Updating your system with skel and still keeping your own settings


When a Linux system is installed all the files and folders located in the folder /etc/skel will be transferred to the home directory of the user.

Skel stands for skeleton.

It is the developersĀ  intention that you have these files and folders. That is for example very important for Tiling Window Managers (TWM). Without the configuration files of a TWM nothing would work.

But what if you stay rolling?
Meaning: you do not do a clean install.

The updates will be installed in /etc/skel and these updates are invisible for the user and will never be used by the system.

As a rule we do not write in your home directory.

In order to have the latest configurations we used to manually copy all files/folders from /etc/skel to your home directory.

Since this is quite tedious we created an alias.

The alias called skel was created

Typing “skel” in the terminal results in :

  • a backup of your current .config folder to save your settings
  • copy all the files/folders from /etc/skel to your home directory
  • only files that exist in /etc/skel will be overwritten in your home directory

“Skel” has been created forĀ  developers and betatesters.

It is a quick and easy way to copy the new configurations we need in order to try them out.

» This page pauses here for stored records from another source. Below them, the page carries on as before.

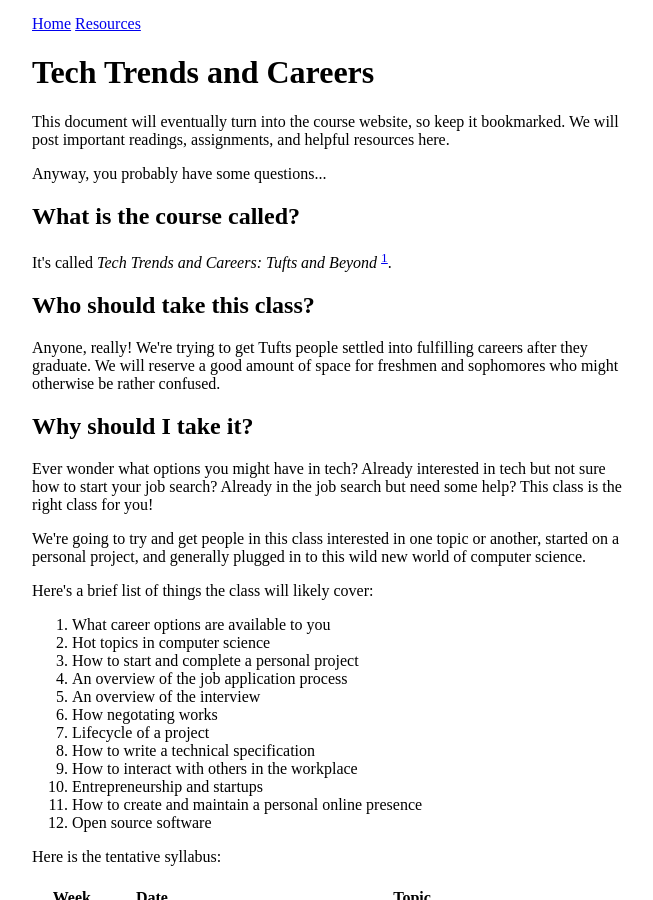
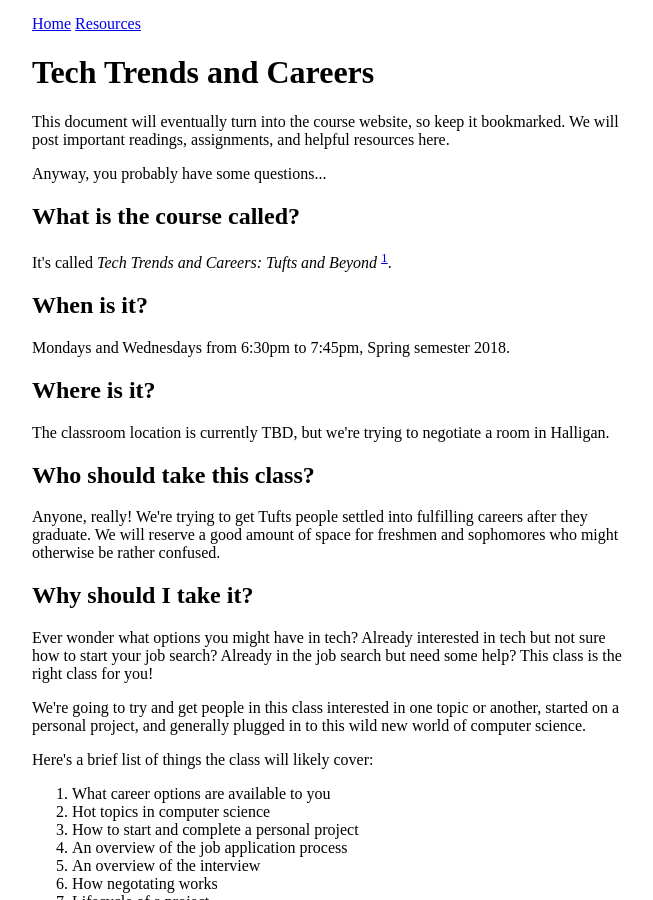
Before and after one commit to tekknolagi/excollege, a Jekyll site: the page built from index.md, in a window 1280 px wide and 900 px high. Shown: the whole window, without its empty margins (16-669 px from the left). Built offline with Jekyll 4.4.1, drawn with Linux system fonts in a browser that asks for light colours.

Commit message:
Add some logistics info

```diff
--- a/index.md
+++ b/index.md
@@ -17,6 +17,17 @@
 <p>
 It's called <i>Tech Trends and Careers: Tufts and Beyond</i>
 <sup id="fnref:naming"><a href="#fn:naming" class="footnote">1</a></sup>.
+</p>
+
+<h2>When is it?</h2>
+<p>
+Mondays and Wednesdays from 6:30pm to 7:45pm, Spring semester 2018.
+</p>
+
+<h2>Where is it?</h2>
+<p>
+The classroom location is currently TBD, but we're trying to negotiate a room
+in Halligan.
 </p>
 
 <h2>Who should take this class?</h2>
```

Before we had the alias skel, we actually compared folders with the application Meld.

You can do a skel once a week or once a month or never.


How to quickly restore your settings after a skel?

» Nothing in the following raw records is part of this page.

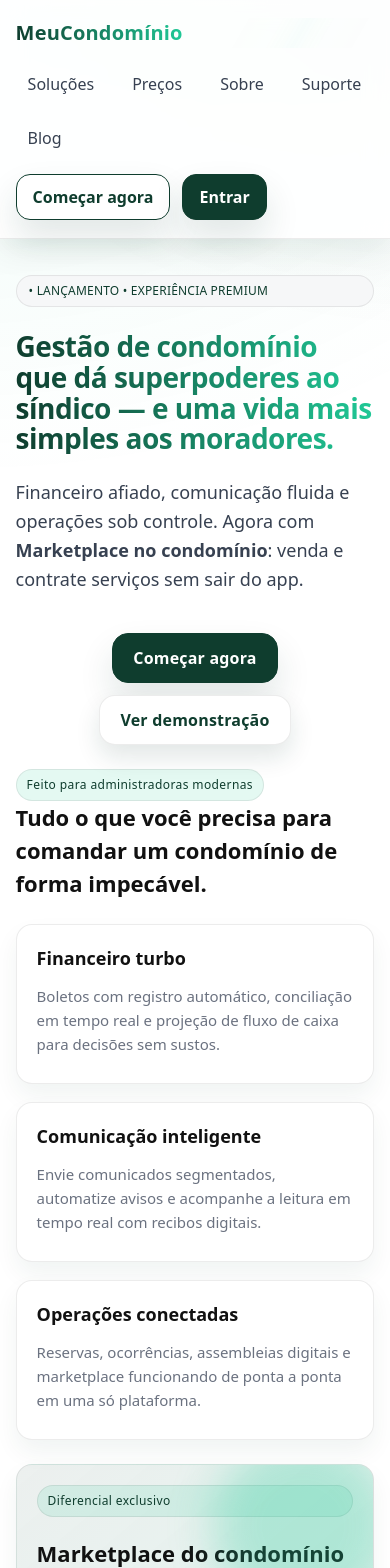
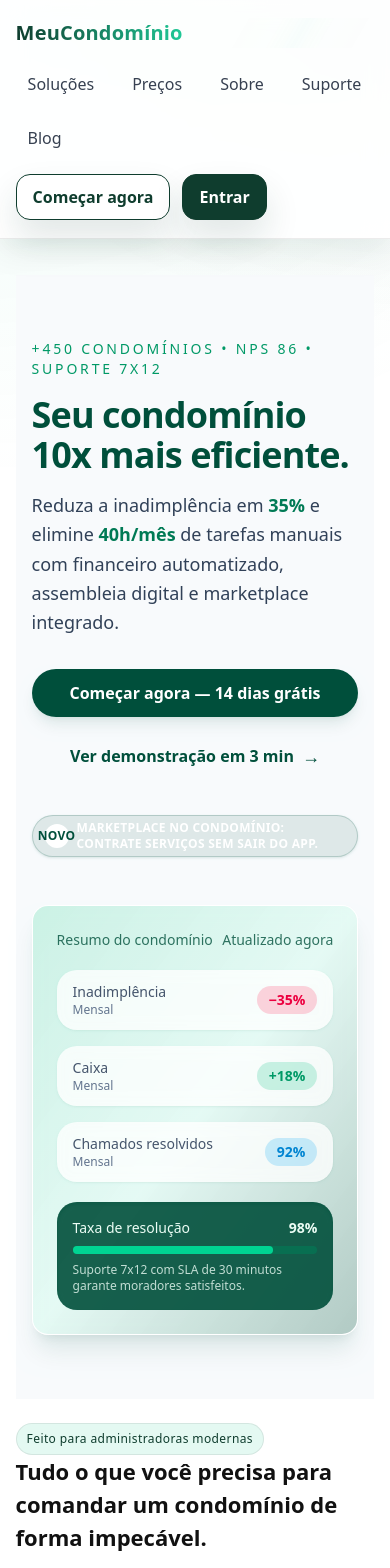
Before and after one commit to meu-condominio0/Meu-Condom-nio, a React (Vite) app: page / in a window 390 px wide. Shown: the top 1568 px of the page. Built offline with nearby package versions, Linux system fonts and the light colour scheme.

Commit message:
Cria hero responsivo para landing

```diff
--- a/components/marketing/HomePage.tsx
+++ b/components/marketing/HomePage.tsx
@@ -1,4 +1,5 @@
 import { useEffect } from 'react';
+import Hero from '@/src/components/Hero';
 import { MarketingLayout, type MarketingPageProps } from './MarketingLayout';
 
 const HERO_FEATURES = [
@@ -68,39 +69,16 @@ const TESTIMONIALS = [
 
 export function MarketingHomePage({ onNavigate, onLogin }: MarketingPageProps) {
   useEffect(() => {
-    document.title = 'MeuCondomínio — Gestão completa para condomínios';
+    document.title = 'MeuCondomínio — Seu condomínio 10x mais eficiente.';
   }, []);
 
   return (
     <MarketingLayout currentPath="/" onNavigate={onNavigate} onLogin={onLogin}>
-      <section className="marketing-section" aria-labelledby="hero-heading">
-        <span className="marketing-eyebrow" aria-hidden="true">
-          • lançamento • experiência premium
-        </span>
-        <h1 id="hero-heading" className="marketing-title">
-          Gestão de condomínio que dá superpoderes ao síndico — e uma vida mais simples aos moradores.
-        </h1>
-        <p className="marketing-lead">
-          Financeiro afiado, comunicação fluida e operações sob controle.
-          Agora com <strong>Marketplace no condomínio</strong>: venda e contrate serviços sem sair do app.
-        </p>
-
-        <div className="marketing-hero-actions" role="group" aria-label="Ações principais">
-          <a href="/comece" onClick={(event) => { event.preventDefault(); onNavigate('/comece'); }}>
-            Começar agora
-          </a>
-          <a
-            className="secondary"
-            href="/demo"
-            onClick={(event) => {
-              event.preventDefault();
-              onNavigate('/demo');
-            }}
-          >
-            Ver demonstração
-          </a>
-        </div>
-      </section>
+      <Hero
+        variant="A"
+        onPrimaryClick={() => onNavigate('/comece')}
+        onSecondaryClick={() => onNavigate('/demo')}
+      />
 
       <section className="marketing-section" aria-labelledby="destaques-heading">
         <div className="marketing-section-header">
--- /dev/null
+++ b/src/components/Badge.tsx
@@ -0,0 +1,22 @@
+import type { PropsWithChildren } from 'react';
+
+type BadgeProps = PropsWithChildren<{
+  className?: string;
+}>;
+
+function classNames(...classes: Array<string | undefined | false>) {
+  return classes.filter(Boolean).join(' ');
+}
+
+export default function Badge({ children, className }: BadgeProps) {
+  return (
+    <span
+      className={classNames(
+        'inline-flex items-center gap-2 rounded-full border border-emerald-900/20 bg-emerald-900/10 px-3 py-1 text-xs font-semibold uppercase tracking-wide text-emerald-900 dark:border-emerald-400/30 dark:bg-emerald-400/10 dark:text-emerald-200',
+        className,
+      )}
+    >
+      {children}
+    </span>
+  );
+}
--- /dev/null
+++ b/src/components/Hero.tsx
@@ -0,0 +1,133 @@
+import Badge from './Badge';
+
+type HeroVariant = 'A' | 'B';
+
+type HeroProps = {
+  variant?: HeroVariant;
+  onPrimaryClick?: () => void;
+  onSecondaryClick?: () => void;
+};
+
+const HEADLINES: Record<HeroVariant, string> = {
+  A: 'Seu condomínio 10x mais eficiente.',
+  B: 'Gestão séria. Vida leve.',
+};
+
+const KPI_CARDS = [
+  { label: 'Inadimplência', value: '−35%', trend: 'bg-rose-500/20 text-rose-600 dark:text-rose-300' },
+  { label: 'Caixa', value: '+18%', trend: 'bg-emerald-500/20 text-emerald-600 dark:text-emerald-300' },
+  { label: 'Chamados resolvidos', value: '92%', trend: 'bg-sky-500/20 text-sky-600 dark:text-sky-300' },
+];
+
+const PROOF_COPY = '+450 condomínios • NPS 86 • Suporte 7x12';
+
+function dispatchCtaEvent(id: 'primary' | 'demo') {
+  if (typeof window === 'undefined') return;
+
+  window.dispatchEvent(new CustomEvent('cta:click', { detail: { id } }));
+}
+
+export default function Hero({ variant = 'A', onPrimaryClick, onSecondaryClick }: HeroProps) {
+  const headline = HEADLINES[variant];
+
+  return (
+    <section
+      className="bg-slate-50 py-16 text-slate-900 dark:bg-slate-950 dark:text-slate-100"
+      aria-labelledby="hero-heading"
+    >
+      <div className="mx-auto grid max-w-7xl gap-12 px-4 sm:px-6 lg:grid-cols-[minmax(0,1fr)_minmax(0,0.9fr)] lg:items-center lg:gap-16 lg:px-8">
+        <div className="mx-auto flex w-full max-w-2xl flex-col gap-8 lg:mx-0">
+          <div className="flex flex-col gap-4">
+            <span className="text-sm font-medium uppercase tracking-[0.2em] text-emerald-600 dark:text-emerald-300">
+              {PROOF_COPY}
+            </span>
+            <h1 id="hero-heading" className="text-4xl font-bold tracking-tight text-emerald-900 dark:text-emerald-100 sm:text-5xl">
+              {headline}
+            </h1>
+            <p className="text-lg leading-relaxed text-slate-700 dark:text-slate-200">
+              Reduza a inadimplência em <span className="font-semibold text-emerald-700 dark:text-emerald-300">35%</span> e elimine{' '}
+              <span className="font-semibold text-emerald-700 dark:text-emerald-300">40h/mês</span> de tarefas manuais com financeiro automatizado,
+              assembleia digital e marketplace integrado.
+            </p>
+          </div>
+
+          <div className="flex flex-col gap-3 sm:flex-row sm:items-center sm:gap-4">
+            <button
+              type="button"
+              data-cta="primary"
+              aria-label="Começar agora com avaliação gratuita de 14 dias"
+              onClick={() => {
+                dispatchCtaEvent('primary');
+                onPrimaryClick?.();
+              }}
+              className="inline-flex w-full items-center justify-center rounded-full bg-emerald-900 px-6 py-3 text-base font-semibold text-white shadow-lg shadow-emerald-900/10 transition hover:bg-emerald-800 focus-visible:outline-none focus-visible:ring-4 focus-visible:ring-emerald-400/60 focus-visible:ring-offset-2 focus-visible:ring-offset-emerald-900/10 sm:w-auto"
+            >
+              Começar agora — 14 dias grátis
+            </button>
+            <button
+              type="button"
+              data-cta="demo"
+              aria-label="Ver demonstração do MeuCondomínio em 3 minutos"
+              onClick={() => {
+                dispatchCtaEvent('demo');
+                onSecondaryClick?.();
+              }}
+              className="inline-flex w-full items-center justify-center rounded-full border border-transparent px-6 py-3 text-base font-semibold text-emerald-900 transition hover:text-emerald-700 focus-visible:outline-none focus-visible:ring-4 focus-visible:ring-emerald-400/40 focus-visible:ring-offset-2 focus-visible:ring-offset-slate-50 dark:text-emerald-200 dark:hover:text-emerald-100 dark:focus-visible:ring-offset-slate-950 sm:w-auto"
+            >
+              <span>Ver demonstração em 3 min</span>
+              <span aria-hidden="true" className="ml-2 text-lg">
+                →
+              </span>
+            </button>
+          </div>
+
+          <div className="flex flex-col gap-3">
+            <Badge className="w-fit bg-emerald-900 text-white shadow-sm shadow-emerald-900/10 dark:bg-emerald-500 dark:text-emerald-950">
+              <span className="inline-flex h-6 w-6 items-center justify-center rounded-full bg-white text-xs font-bold text-emerald-900 dark:bg-emerald-900 dark:text-emerald-100">
+                Novo
+              </span>
+              Marketplace no condomínio: contrate serviços sem sair do app.
+            </Badge>
+          </div>
+        </div>
+
+        <div className="relative mx-auto flex w-full max-w-xl flex-col items-stretch justify-center gap-6 lg:mx-0">
+          <div className="relative overflow-hidden rounded-2xl border border-white/40 bg-white/80 p-6 shadow-xl shadow-emerald-900/10 backdrop-blur-sm dark:border-emerald-500/10 dark:bg-emerald-900/40">
+            <div className="pointer-events-none absolute inset-0 bg-gradient-to-br from-emerald-500/20 via-emerald-400/10 to-emerald-900/30" aria-hidden="true" />
+            <div className="relative flex flex-col gap-5">
+              <div className="flex items-center justify-between text-sm font-medium text-emerald-900/80 dark:text-emerald-100/90">
+                <span>Resumo do condomínio</span>
+                <span>Atualizado agora</span>
+              </div>
+              <div className="grid gap-4">
+                {KPI_CARDS.map((kpi) => (
+                  <div key={kpi.label} className="flex items-center justify-between rounded-xl bg-white/80 px-4 py-3 text-left shadow-sm shadow-emerald-900/5 backdrop-blur-sm dark:bg-emerald-950/60">
+                    <div className="flex flex-col">
+                      <span className="text-sm font-medium text-slate-600 dark:text-slate-200">{kpi.label}</span>
+                      <span className="text-xs text-slate-500 dark:text-slate-300">Mensal</span>
+                    </div>
+                    <span className={`rounded-full px-3 py-1 text-sm font-semibold ${kpi.trend}`}>
+                      {kpi.value}
+                    </span>
+                  </div>
+                ))}
+              </div>
+              <div className="flex flex-col gap-2 rounded-xl bg-emerald-900/90 p-4 text-emerald-50 shadow-inner shadow-emerald-900/40">
+                <div className="flex items-center justify-between text-sm">
+                  <span>Taxa de resolução</span>
+                  <span className="font-semibold">98%</span>
+                </div>
+                <div className="h-2 rounded-full bg-emerald-700/60">
+                  <div className="h-full w-[82%] rounded-full bg-emerald-400" aria-hidden="true" />
+                </div>
+                <p className="text-xs text-emerald-50/80">
+                  Suporte 7x12 com SLA de 30 minutos garante moradores satisfeitos.
+                </p>
+              </div>
+            </div>
+          </div>
+        </div>
+      </div>
+    </section>
+  );
+}
```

Set the computer the way you want.

Then go to your .config folder and also .local folder and just make a copy of these two.
Then do a skel.
Then compare your .config and .config copy with each other with Meld.

This does not take very long and you learn the code in this manner.

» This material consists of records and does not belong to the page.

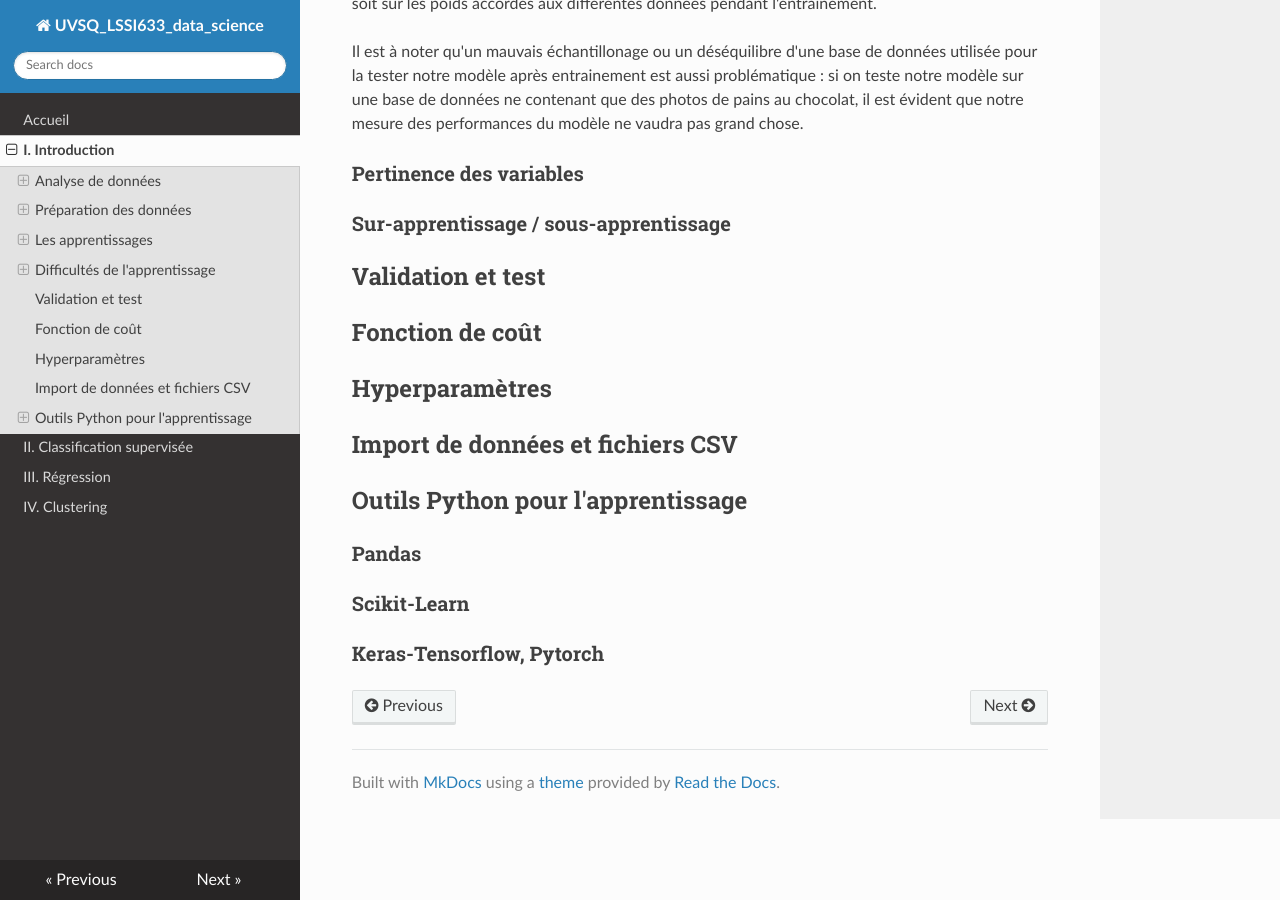
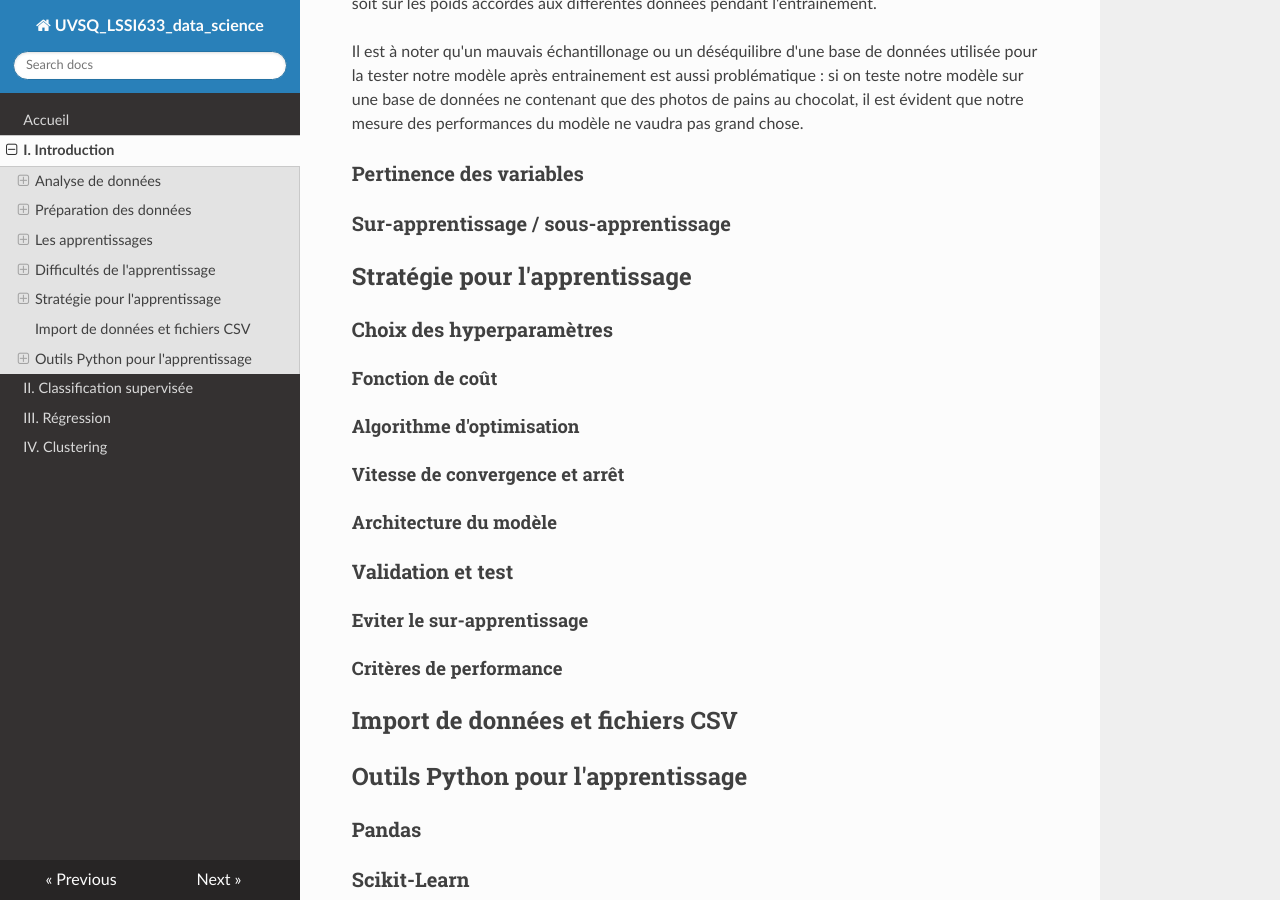
Before and after one commit to NicOudart/UVSQ_LSSI633_data_science, an MkDocs documentation site: the page built from docs/Chap1_Introduction.md, in a window 1280 px wide and 900 px high, scrolled down 17761 px. Built offline with MkDocs 1.6.1, drawn with Linux system fonts in a browser that asks for light colours; nearby versions of some CDN libraries.

Commit message:
-Progress on Chapter 1.

```diff
--- a/docs/Chap1_Introduction.md
+++ b/docs/Chap1_Introduction.md
@@ -587,11 +587,23 @@ Il est à noter qu'un mauvais échantillonage ou un déséquilibre d'une base de
 
 ### Sur-apprentissage / sous-apprentissage
 
-## Validation et test
+## Stratégie pour l'apprentissage
 
-## Fonction de coût
+### Choix des hyperparamètres
 
-## Hyperparamètres
+#### Fonction de coût
+
+#### Algorithme d'optimisation
+
+#### Vitesse de convergence et arrêt
+
+#### Architecture du modèle
+
+### Validation et test
+
+#### Eviter le sur-apprentissage
+
+#### Critères de performance
 
 ## Import de données et fichiers CSV
 
```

Watch the video to analyze the new code coming in.

SKEL became a script in May 2022

Still not clear?

Here is the Playlist of skel on Youtube